Assigned task →
Check every line of the entries below for "catalog", and copy the lines that have it.

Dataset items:
● ● ● ●
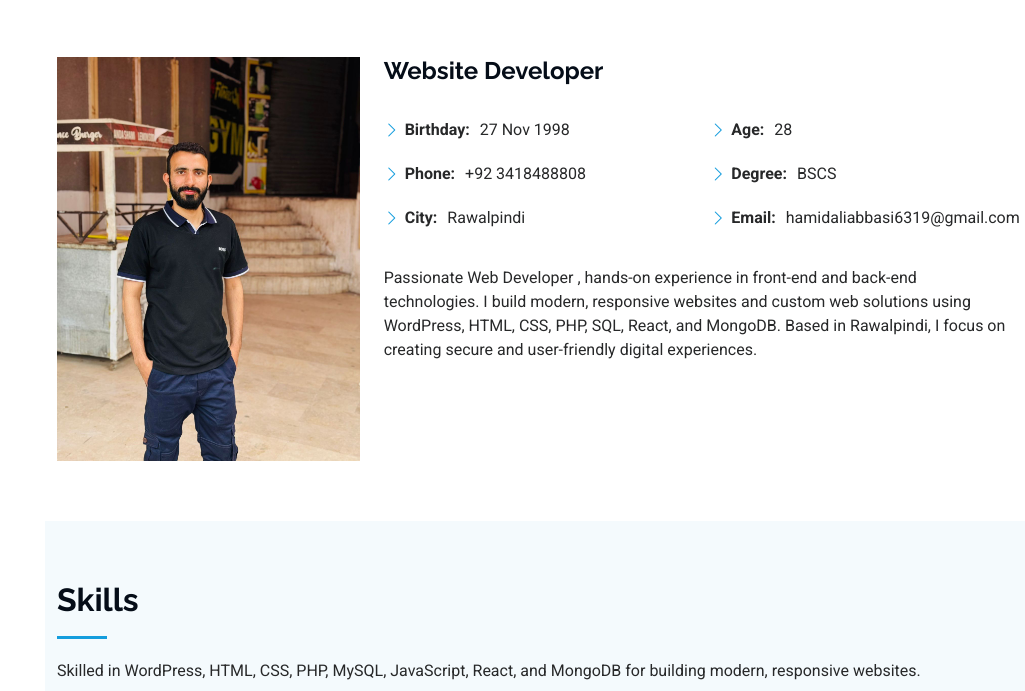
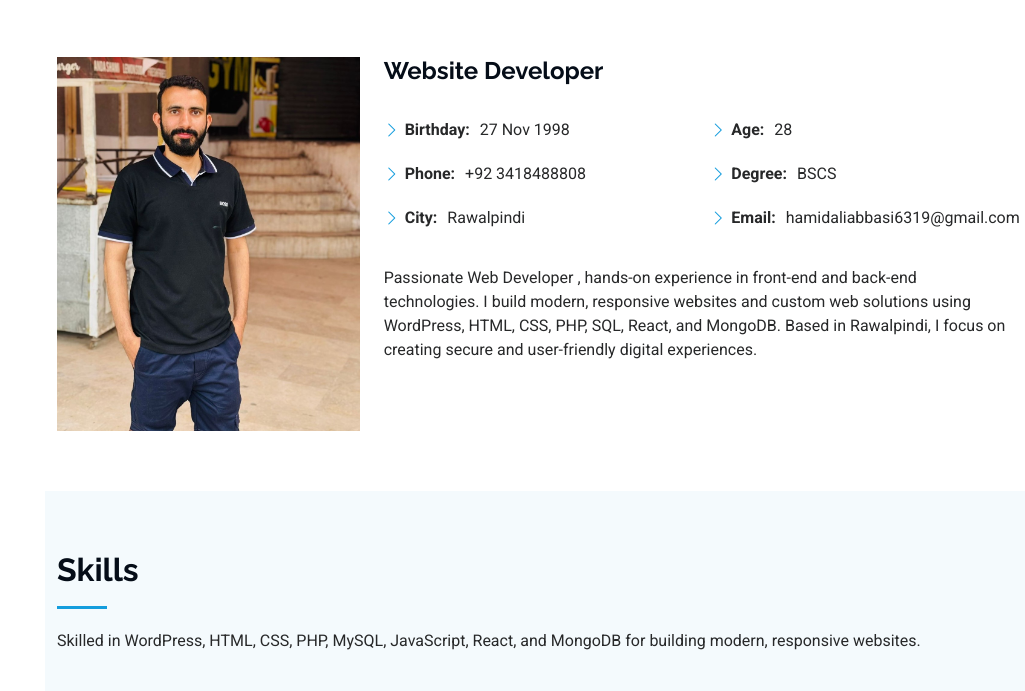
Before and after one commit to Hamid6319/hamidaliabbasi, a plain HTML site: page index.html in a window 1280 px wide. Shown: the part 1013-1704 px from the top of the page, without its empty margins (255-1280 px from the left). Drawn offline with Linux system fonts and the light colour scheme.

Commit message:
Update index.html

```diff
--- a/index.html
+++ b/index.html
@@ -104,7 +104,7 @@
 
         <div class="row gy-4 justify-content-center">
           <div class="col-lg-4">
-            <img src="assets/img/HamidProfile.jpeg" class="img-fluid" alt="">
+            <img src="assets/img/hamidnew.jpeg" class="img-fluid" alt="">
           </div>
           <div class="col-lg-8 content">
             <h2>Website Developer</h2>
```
● ● ● ●
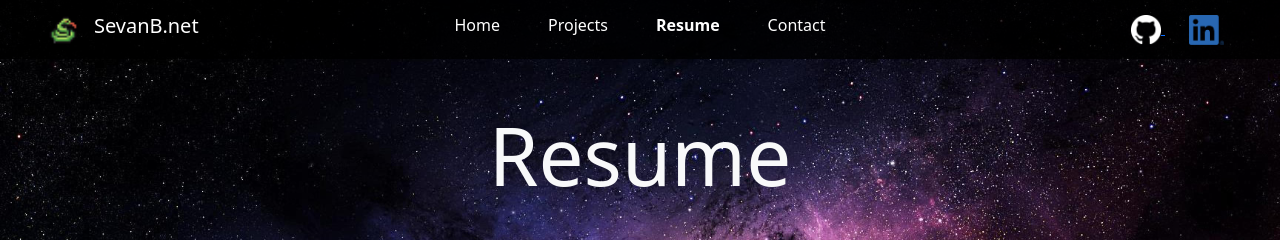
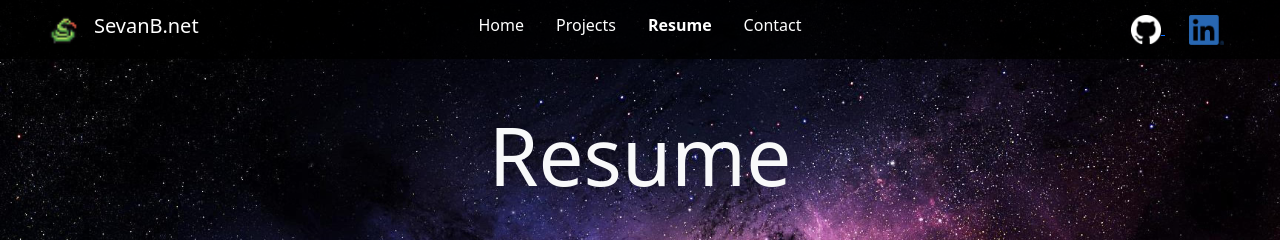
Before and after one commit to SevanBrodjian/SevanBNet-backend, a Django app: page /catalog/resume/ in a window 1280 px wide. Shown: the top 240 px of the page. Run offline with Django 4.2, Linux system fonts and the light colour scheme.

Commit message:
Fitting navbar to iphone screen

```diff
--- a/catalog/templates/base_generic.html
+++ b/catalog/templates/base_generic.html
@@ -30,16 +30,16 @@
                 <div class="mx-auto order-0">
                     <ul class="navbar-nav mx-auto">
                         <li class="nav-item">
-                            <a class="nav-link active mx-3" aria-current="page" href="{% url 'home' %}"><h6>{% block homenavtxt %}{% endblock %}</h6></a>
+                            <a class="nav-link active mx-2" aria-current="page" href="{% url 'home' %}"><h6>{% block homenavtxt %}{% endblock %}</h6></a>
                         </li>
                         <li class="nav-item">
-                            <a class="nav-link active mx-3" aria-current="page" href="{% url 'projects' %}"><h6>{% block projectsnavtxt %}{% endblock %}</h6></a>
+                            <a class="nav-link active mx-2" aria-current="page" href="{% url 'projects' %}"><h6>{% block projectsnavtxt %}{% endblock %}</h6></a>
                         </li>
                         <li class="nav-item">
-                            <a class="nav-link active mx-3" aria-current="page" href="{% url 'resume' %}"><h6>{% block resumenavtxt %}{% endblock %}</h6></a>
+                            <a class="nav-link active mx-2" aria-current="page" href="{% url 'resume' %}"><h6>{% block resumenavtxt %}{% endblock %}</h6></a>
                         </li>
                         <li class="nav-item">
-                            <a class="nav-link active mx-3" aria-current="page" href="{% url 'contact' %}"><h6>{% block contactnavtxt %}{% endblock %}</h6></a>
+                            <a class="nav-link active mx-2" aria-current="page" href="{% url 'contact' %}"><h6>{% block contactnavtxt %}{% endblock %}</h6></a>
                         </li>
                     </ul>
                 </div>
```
● ● ● ●
Solved problem →
Before and after one commit to SevanBrodjian/SevanBNet-backend, a Django app: page /catalog/resume/ in a window 1280 px wide. Shown: the top 240 px of the page. Run offline with Django 4.2, Linux system fonts and the light colour scheme.
--- a/catalog/templates/base_generic.html
+++ b/catalog/templates/base_generic.html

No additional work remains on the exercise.